(2) going to be killed by George W. Bush because it was claimed that Saddam Hussein had tried to kill George Bush Sr. in the early 1990s when he visited Kuwait .
Other illogical and/or mentally skewed arguments for invading Iraq included the arguments that Saddam Hussein was responsible for 9-11 or Al-Qaeda.
Meanwhile on April 30, 1999 in Soho in London , a bar in a gay-neighborhood was the scene of a hate crime. The cowardly and despicable act was the exploding of a nail-filled pipe bomb.
It was the third such nail bomb in London within 3 weeks that April. Dozens were severely injured and crippled that last day of April 1999.
In short, April 30 is certainly an important date to remember various hate and war crimes—as well as crimes stemming from petty jealousies and misunderstanding.
Don’t you think—we need a day to reflect on Big Lies and Errors?
We could also call April 30, REFLECT ON THE BIG-LIES DATE.
When it came to reflecting on the USA ’s part in the Vietnamese civil wars and independence war struggles from the 1950 through the 1970s, there were enough official lies to bring into question any claim by the DOD or U.S.A. federal government agencies for decades.
For example, the was the Gulf of Tonkin lie,
the lies about its weaponry,
and Agent Orange.
IT SHOULD BE EITHER APRIL 30 OR MAY1—SHOULDN’T IT?
Finally, let us not forget that the Big Lie from George W. Bush on May 1, 2003 was in a simple statement: MISSION ACCOMPLISHED.

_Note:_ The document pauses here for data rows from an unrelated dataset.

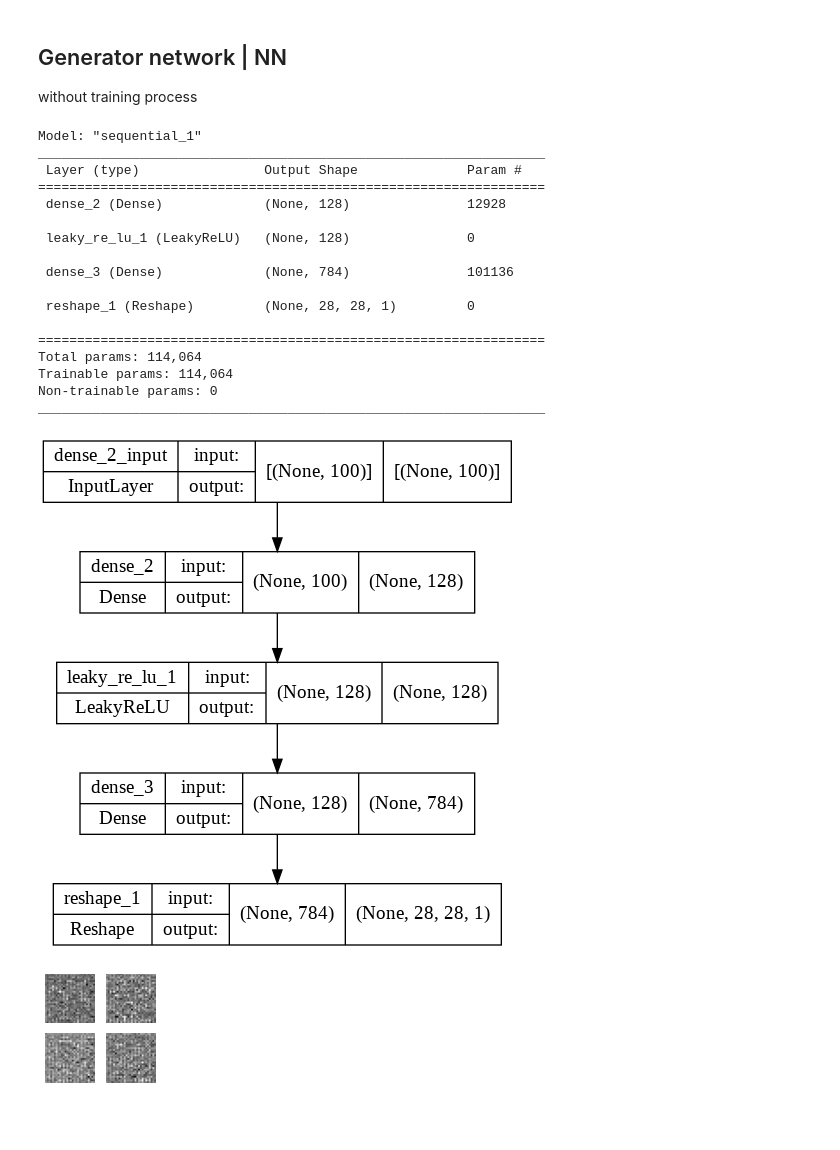
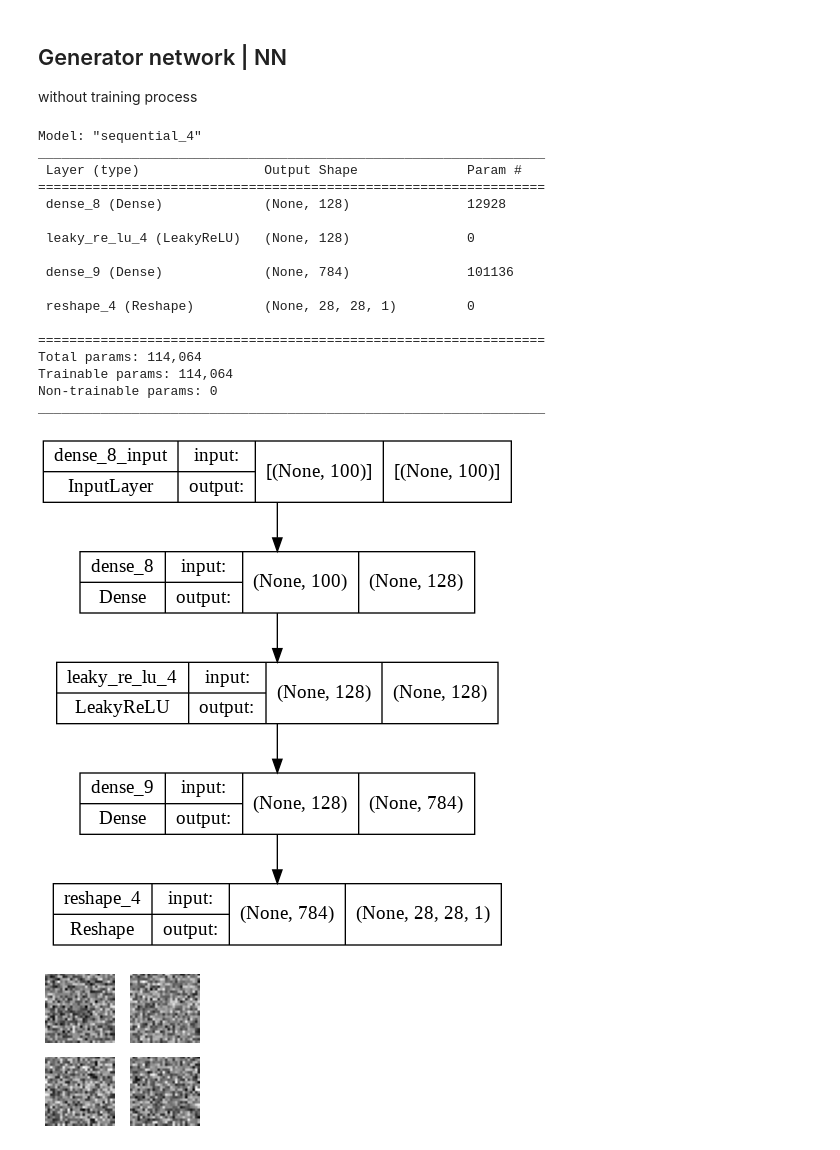
Before and after one commit to miokobayashii/summerschool2022, a Jupyter notebook: day02/GeneratorNetwork_MLP.ipynb, the cells around one changed output. Saved outputs shown, nothing was run; the diff lists cells and outputs as text; code cells hidden in the pictures; blank space fills up the shorter version.

```diff
--- a/day02/GeneratorNetwork_MLP.ipynb
+++ b/day02/GeneratorNetwork_MLP.ipynb
@@ -16,8 +16,8 @@ from keras.models import Sequential
 from keras.optimizers import adam_v2
 from tensorflow.keras.utils import plot_model
 # %%
-img_rows = 28
-img_cols = 28
+img_rows = 28*1
+img_cols = 28*1
 channels = 1
 
 img_shape = (img_rows, img_cols, channels)
@@ -35,7 +35,7 @@ def build_generator(img_shape, z_dim):
     model.add(LeakyReLU(alpha=0.01))
 
     # Output layer with tanh activation
-    model.add(Dense(28 * 28 * 1, activation='tanh'))
+    model.add(Dense(img_shape[0] * img_shape[1] * 1, activation='tanh'))
 
     # Reshape the Generator output to image dimensions
     model.add(Reshape(img_shape))
@@ -49,44 +49,44 @@ generator.compile(loss='binary_crossentropy',
 generator.summary()
 plot_model(generator, to_file='model.png', show_shapes=True)
 # %% [output]
-Model: "sequential_1"
+Model: "sequential_4"
 _________________________________________________________________
  Layer (type)                Output Shape              Param #
 =================================================================
- dense_2 (Dense)             (None, 128)               12928
+ dense_8 (Dense)             (None, 128)               12928
 
- leaky_re_lu_1 (LeakyReLU)   (None, 128)               0
+ leaky_re_lu_4 (LeakyReLU)   (None, 128)               0
 
- dense_3 (Dense)             (None, 784)               101136
+ dense_9 (Dense)             (None, 784)               101136
 
- reshape_1 (Reshape)         (None, 28, 28, 1)         0
+ reshape_4 (Reshape)         (None, 28, 28, 1)         0
 
 =================================================================
 Total params: 114,064
 Trainable params: 114,064
 Non-trainable params: 0
 _________________________________________________________________
-[figure, old version]
+[figure, new version]
 # %%
 image_grid_rows = 2
 image_grid_columns = 2
 z = np.random.normal(0, 1, (image_grid_rows*image_grid_columns ,z_dim))
 
 gen_imgs = generator.predict(z)
 gen_imgs = 0.5 * gen_imgs + 0.5 # [-1 1] --> [0 1]
 
 fig, axs = plt.subplots(image_grid_rows,
                             image_grid_columns,
-                            figsize=(2, 2),
+                            figsize=(gen_imgs.shape[1]/10, gen_imgs.shape[2]/10),
                             sharey=True,
                             sharex=True)
 
 
 cnt = 0
 for i in range(image_grid_rows):
     for j in range(image_grid_columns):
         axs[i, j].imshow(gen_imgs[cnt, :, :, 0], cmap='gray')
         axs[i, j].axis('off')
         cnt += 1
 # %% [output]
-[figure, old version]
+[figure, new version]
```
Also changed, not shown: 15 other files.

Was it a coincidence that the President who took us to wars on lies would be itching to tell a big one on April 30, 2003?
I think not.

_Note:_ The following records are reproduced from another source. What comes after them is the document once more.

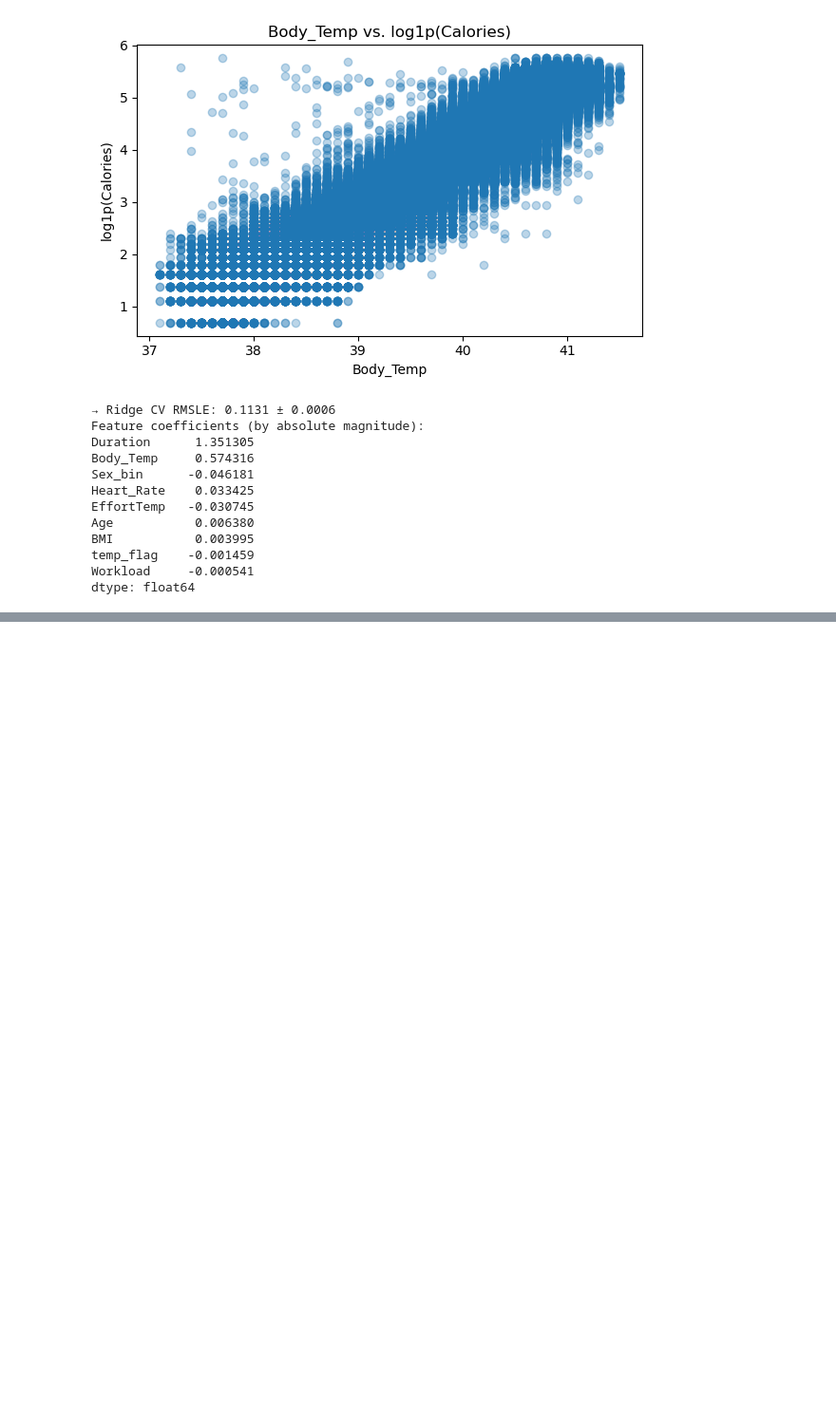
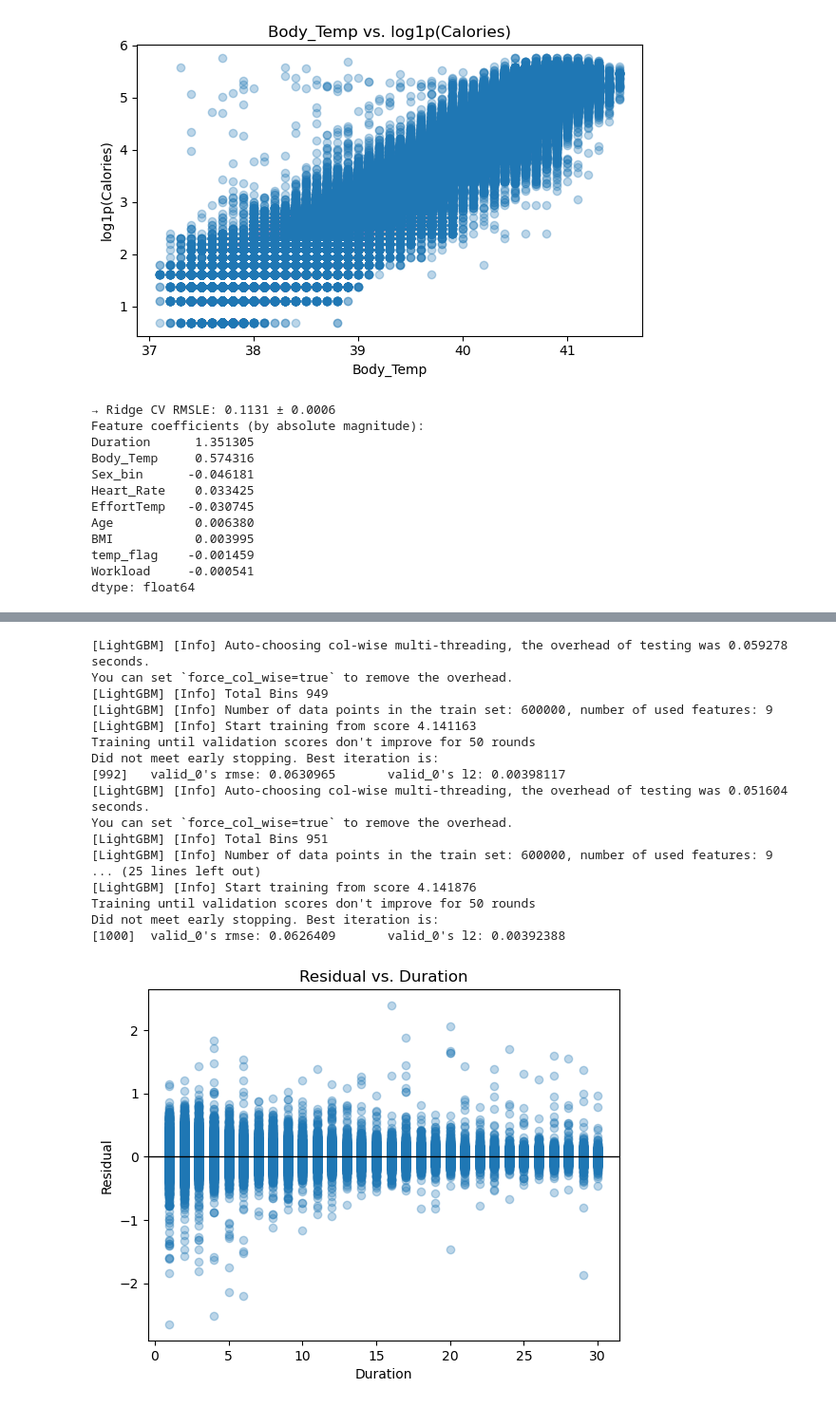
Before and after one commit to CannedOrgi/CalorieExpenditure_Model, a Jupyter notebook: cal.ipynb, the cells around one changed output, grey strips where cells are left out. Shown at 95% size. Cells and saved outputs as stored; diff of their text form; code cells hidden in the pictures; blank space fills up the shorter version.

```diff
--- a/cal.ipynb
+++ b/cal.ipynb
@@ -316,0 +313,30 @@ plt.show()
+# %%
+oof_preds = np.zeros_like(y)
+for tr, va in kf.split(X):
+    model.fit(X.iloc[tr], y.iloc[tr], eval_set=[(X.iloc[va], y.iloc[va])], eval_metric='rmse', callbacks=[lgb.early_stopping(stopping_rounds=50), lgb.log_evaluation(period=0)])
+    oof_preds[va] = model.predict(X.iloc[va])
+
+resids = oof_preds-y
+plt.scatter(X['Duration'], resids, alpha = 0.3)
+plt.axhline(0, color='black', lw=1)
+plt.xlabel('Duration'); plt.ylabel('Residual')
+plt.title('Residual vs. Duration'); plt.show()
+# %% [output]
+[LightGBM] [Info] Auto-choosing col-wise multi-threading, the overhead of testing was 0.059278 seconds.
+You can set `force_col_wise=true` to remove the overhead.
+[LightGBM] [Info] Total Bins 949
+[LightGBM] [Info] Number of data points in the train set: 600000, number of used features: 9
+[LightGBM] [Info] Start training from score 4.141163
+Training until validation scores don't improve for 50 rounds
+Did not meet early stopping. Best iteration is:
+[992]   valid_0's rmse: 0.0630965       valid_0's l2: 0.00398117
+[LightGBM] [Info] Auto-choosing col-wise multi-threading, the overhead of testing was 0.051604 seconds.
+You can set `force_col_wise=true` to remove the overhead.
+[LightGBM] [Info] Total Bins 951
+[LightGBM] [Info] Number of data points in the train set: 600000, number of used features: 9
+... (25 lines left out)
+[LightGBM] [Info] Start training from score 4.141876
+Training until validation scores don't improve for 50 rounds
+Did not meet early stopping. Best iteration is:
+[1000]  valid_0's rmse: 0.0626409       valid_0's l2: 0.00392388
+[figure, added]
```
Also changed, not shown: parts of 5 cells of this notebook.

The man who did his best to stay out of the Vietnam War himself—a war that one could certainly humbly call a big big big mistake in USA history—had had the Vietnam War on his mind for decades.
If the memory of Vietnam hadn’t hung over George W. Bush’s head (and the heads of Cheney, Rumsfeld, etc.) for thirty-plus years, there might have never have been a great desire for the a second American war with Iraq.
Think about it, America . Either Americans should recall either April 30 or May1 every year with as much zeal as Memorial Day is focused on. How else can we learn and educate future generation OF YOUNG AMERICANS not to do such stupid and evil things?